His findings eventually brought about a change in approach to the defining of operational radiation protection quantities.

A headshot of Professor Jack Simmons

Physicist Jack Simmons’s research led him to develop a new paradigm to quantify radiation effects.

He questioned both the International Commission on Radiation Units and Measurements (ICRU) and the International Commission on Radiological Protection (ICRP), which had established the definition and measurement of radiation dose on physical principles.

Jack thought it should be based on the biological effects of radiation at the DNA level, and that instruments to measure the bio effects should be developed.

His book Radiation Protection Dosimetry: A Radical Reappraisal, was published in 1999. Jack’s new bio-effectiveness model offered a fresh approach which questioned traditional thinking.

The book caused a stir in radiation protection circles as at that time all radiation protection standards were based on epidemiological studies, mainly relying on data from the Nagasaki and Hiroshima bomb survivors.

However, in 2020 the ICRU and the ICRP published an alternative approach to their definition of operational radiation protection quantities that went some of the way towards concurring with Jack’s original viewpoint.

In 1952, Jack went to the newly established Atomic Energy Research Establishment at Harwell, Oxfordshire, as one of its youngest scientists. Studying part-time while working, he got into the Sir John Cass College, which became part of the City of London Polytechnic, to read physics.

It led to an MSc and a PhD from St Bartholomew’s Hospital Medical College, where his interest was in the application of physics to medical problems, especially the use of radiation, and he went on to complete a two-year postdoctoral fellowship at the Johns Hopkins University in Baltimore, Maryland.

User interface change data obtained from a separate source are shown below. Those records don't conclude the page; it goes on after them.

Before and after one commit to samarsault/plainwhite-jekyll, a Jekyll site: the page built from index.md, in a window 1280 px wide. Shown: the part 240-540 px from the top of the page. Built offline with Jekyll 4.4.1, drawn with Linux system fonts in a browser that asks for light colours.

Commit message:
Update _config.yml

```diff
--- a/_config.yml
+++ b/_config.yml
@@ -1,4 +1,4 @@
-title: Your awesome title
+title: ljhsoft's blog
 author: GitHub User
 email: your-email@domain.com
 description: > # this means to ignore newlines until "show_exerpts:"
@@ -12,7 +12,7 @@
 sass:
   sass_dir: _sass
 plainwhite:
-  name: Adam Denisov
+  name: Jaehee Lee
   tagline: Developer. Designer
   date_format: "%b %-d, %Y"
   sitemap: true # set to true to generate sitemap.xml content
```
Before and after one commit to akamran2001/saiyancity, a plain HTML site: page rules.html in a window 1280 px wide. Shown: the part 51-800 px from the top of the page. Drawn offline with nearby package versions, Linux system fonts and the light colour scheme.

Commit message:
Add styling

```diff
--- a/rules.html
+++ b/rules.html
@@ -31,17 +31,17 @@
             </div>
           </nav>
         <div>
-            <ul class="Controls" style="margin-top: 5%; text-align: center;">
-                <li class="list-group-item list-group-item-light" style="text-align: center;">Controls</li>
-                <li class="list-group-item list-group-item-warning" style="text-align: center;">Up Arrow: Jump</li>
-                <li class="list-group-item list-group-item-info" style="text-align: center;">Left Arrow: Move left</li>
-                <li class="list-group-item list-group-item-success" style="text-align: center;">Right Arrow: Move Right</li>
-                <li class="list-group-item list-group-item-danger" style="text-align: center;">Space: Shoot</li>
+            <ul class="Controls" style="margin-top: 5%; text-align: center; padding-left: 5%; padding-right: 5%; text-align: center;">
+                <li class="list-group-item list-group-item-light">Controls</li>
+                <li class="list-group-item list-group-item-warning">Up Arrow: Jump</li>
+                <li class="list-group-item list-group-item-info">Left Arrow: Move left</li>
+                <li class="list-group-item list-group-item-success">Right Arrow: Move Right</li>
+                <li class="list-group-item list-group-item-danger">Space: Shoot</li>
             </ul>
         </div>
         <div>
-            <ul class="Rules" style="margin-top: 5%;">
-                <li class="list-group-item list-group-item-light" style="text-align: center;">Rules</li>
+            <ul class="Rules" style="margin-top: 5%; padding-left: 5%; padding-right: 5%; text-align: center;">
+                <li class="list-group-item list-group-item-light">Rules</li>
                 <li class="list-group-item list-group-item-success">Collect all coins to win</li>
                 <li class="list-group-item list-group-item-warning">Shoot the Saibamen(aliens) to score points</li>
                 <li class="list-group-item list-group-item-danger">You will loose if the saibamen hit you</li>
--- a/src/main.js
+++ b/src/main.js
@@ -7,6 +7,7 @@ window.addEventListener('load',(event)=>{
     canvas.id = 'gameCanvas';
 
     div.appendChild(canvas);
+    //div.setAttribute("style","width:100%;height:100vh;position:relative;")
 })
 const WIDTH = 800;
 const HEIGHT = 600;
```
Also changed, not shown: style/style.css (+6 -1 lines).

There followed a spell at the Medical Research Council Radiation Unit at Hammersmith Hospital in West London, where he helped to put in place new electronic techniques and held a research position in Munich before he was asked to join the Polytechnic of Central London in 1970, where he was made a professor of radiation biophysics and took a sabbatical to work for the US Environmental Protection Agency in Washington.

Jack remained at the Polytechnic of Central London, now known as the University of Westminster, for 30 years until he retired.

Jack passed away on 27 September 2021. He is survived by his wife Heather, stepdaughter Rosanne and three grandsons, Finley, Oscar, and George.